India’s Union Cabinet has approved a multifaceted Hydrocarbon Exploration & Licensing Policy (HELP) to spur investment and enhance production, according to the government’s Press Information Bureau (PIB).
A “uniform license” will allow exploration and production companies to explore for and produce “all forms of hydrocarbons” including coalbed methane, shale gas and oil, tight gas, and gas hydrates under a single license.
An “open acreage policy” will enable companies to choose blocks from designated areas (OGJ Online, Aug. 28, 2012).
A “revenue sharing model” will replace a system based on profit sharing after cost recovery. The government “will not be concerned with the cost incurred” and will receive a share of gross revenue from the sale of oil and gas. PIB said the profit-sharing methodology “led to many delays and disputes.” (OGJ Online, Sept. 2, 2015)
The government has also introduced a graded system of royalty rates for offshore areas, with rates decreasing from shallow-water to deepwater and ultradeepwater. PIB said the rates are lower than royalty rates under India’s NELP, or New Exploration Licensing Policy, that had its first bid round in 1999 (OGJ Online, Aug. 17, 2012). Royalty rates for onshore areas “have been kept intact so that revenues to the state governments are not affected.”

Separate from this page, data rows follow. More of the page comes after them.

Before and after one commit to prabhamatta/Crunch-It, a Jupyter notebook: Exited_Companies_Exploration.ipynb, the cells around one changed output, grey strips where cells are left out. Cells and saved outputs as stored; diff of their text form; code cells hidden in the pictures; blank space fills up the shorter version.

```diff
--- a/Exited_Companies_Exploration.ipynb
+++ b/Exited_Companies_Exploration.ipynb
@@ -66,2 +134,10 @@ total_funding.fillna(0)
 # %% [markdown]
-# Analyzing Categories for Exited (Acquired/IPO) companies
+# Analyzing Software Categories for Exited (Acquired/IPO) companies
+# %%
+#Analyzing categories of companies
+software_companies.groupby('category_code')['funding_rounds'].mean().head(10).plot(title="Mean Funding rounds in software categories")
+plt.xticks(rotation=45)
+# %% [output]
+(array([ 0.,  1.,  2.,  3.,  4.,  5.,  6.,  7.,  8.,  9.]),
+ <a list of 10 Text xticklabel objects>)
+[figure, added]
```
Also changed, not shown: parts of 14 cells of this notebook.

PIB also said India’s Cabinet Committee on Economic Affairs, chaired by Prime Minister Shri Narendra Modi, has approved a policy to extend production-sharing contracts for 28 small and medium-sized fields. All but one were awarded in two bidding rounds during 1991-93. “For many of these fields, the recoverable reserves are not likely to be produced” within the remaining duration of the contract periods, he said.
During the extended periods, the government share will be 10% higher than with normal PSC provisions. Monetization of the reserves during extended periods is estimated to be valued at $8.25 billion and will require additional investment of as much as $4 billion.

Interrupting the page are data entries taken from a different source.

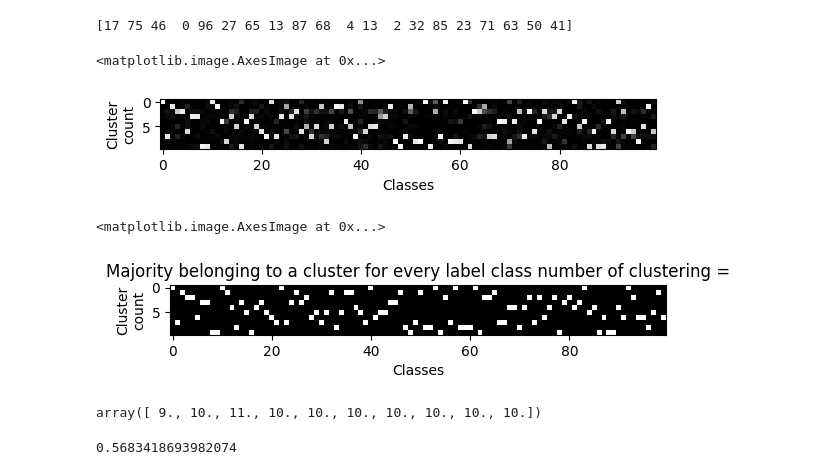
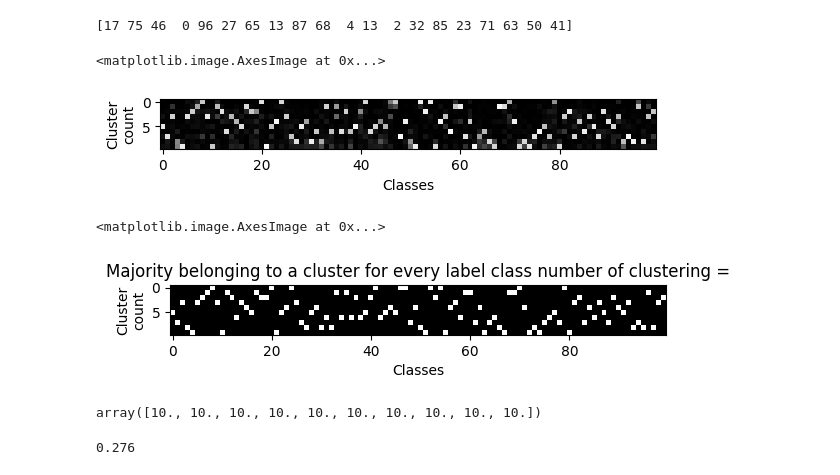
Before and after one commit to master-mbzuai/AI701, a Jupyter notebook: code/exploration/agglomerative_final_all_cosine.ipynb, the cells around one changed output. Cells and saved outputs as stored; diff of their text form; code cells hidden in the pictures.

```diff
--- a/code/exploration/agglomerative_final_all_cosine.ipynb
+++ b/code/exploration/agglomerative_final_all_cosine.ipynb
@@ -15,11 +15,3 @@ print(y.shape)
 x = (x - np.min(x)) / (np.max(x) - np.min(x))
 # %%
 embeddings = np.array(x)
-# %%
-# do PCA
-from sklearn.decomposition import PCA
-
-pca = PCA(n_components=100)
-pca.fit(embeddings)
-
-pca_transform = pca.transform(embeddings)
@@ -51,8 +37,9 @@ curr_labels = labels.copy()
 
 for i in range(10):
 
-    # calculate distances from the first centroid
-    distances = np.linalg.norm(curr_points - curr_points[i], axis=1)
+    # calculate cosine distance
+
+    distances = np.dot(curr_points, curr_points[i])
 
     # sort the distances and get the indices
     sorted_distances = np.argsort(distances)
@@ -110,7 +97,8 @@ a = np.zeros((10,100))
 
 
 for i, x in enumerate(embeddings):
-    distances = np.linalg.norm(centroids - x, axis=1)
+    distances = np.dot(centroids, x)
+    #distances = np.linalg.norm(centroids - x, axis=1)
     first_index = np.argsort(distances)[0]
     a[reverse[first_index]][y[i]] += 1
 # %%
@@ -220,29 +208,29 @@ plt.ylabel("Cluster\ncount")
 plt.imshow(at,cmap='Greys_r')
 # %% [output]
 <matplotlib.image.AxesImage at 0x...>
-[figure, old version]
+[figure, new version]
 # %%
 ## majority voting for each class
-b = np.argmax(a, axis=0)
+bt = np.argmax(at, axis=0)
 
-c = np.zeros((10,100))
+ct = np.zeros((10,100))
 for x in range(100):
-    c[b[x]][x] = 1
+    ct[bt[x]][x] = 1
 
 plt.xlabel("Classes")
 plt.ylabel("Cluster\ncount")
 plt.title("Majority belonging to a cluster for every label class number of clustering =")
-plt.imshow(c, cmap='Greys_r')
+plt.imshow(ct, cmap='Greys_r')
 # %% [output]
 <matplotlib.image.AxesImage at 0x...>
-[figure, old version]
+[figure, new version]
 # %%
-np.sum(c, axis=1)
+np.sum(ct, axis=1)
 # %% [output]
-array([ 9., 10., 11., 10., 10., 10., 10., 10., 10., 10.])
+array([10., 10., 10., 10., 10., 10., 10., 10., 10., 10.])
 # %%
-false_negative = np.ma.array(a,mask=c)
+false_negative = np.ma.array(at,mask=ct)
 sum_fn = np.sum(false_negative)
-print(sum_fn/y.shape[0])
+print(sum_fn/y_test.shape[0])
 # %% [output]
-0.5683418693982074
+0.276
```
Also changed, not shown: parts of 8 cells of this notebook, 1 other file.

The economic affairs committee also approved “pricing freedom” for natural gas produced from areas involving high pressures, high temperatures, deepwater, and ultradeepwater. Prices will have a ceiling based on the “landed price” of alternative fuels. The policy guidelines are for future discoveries and existing discoveries that didn’t start commercial production by Jan. 1.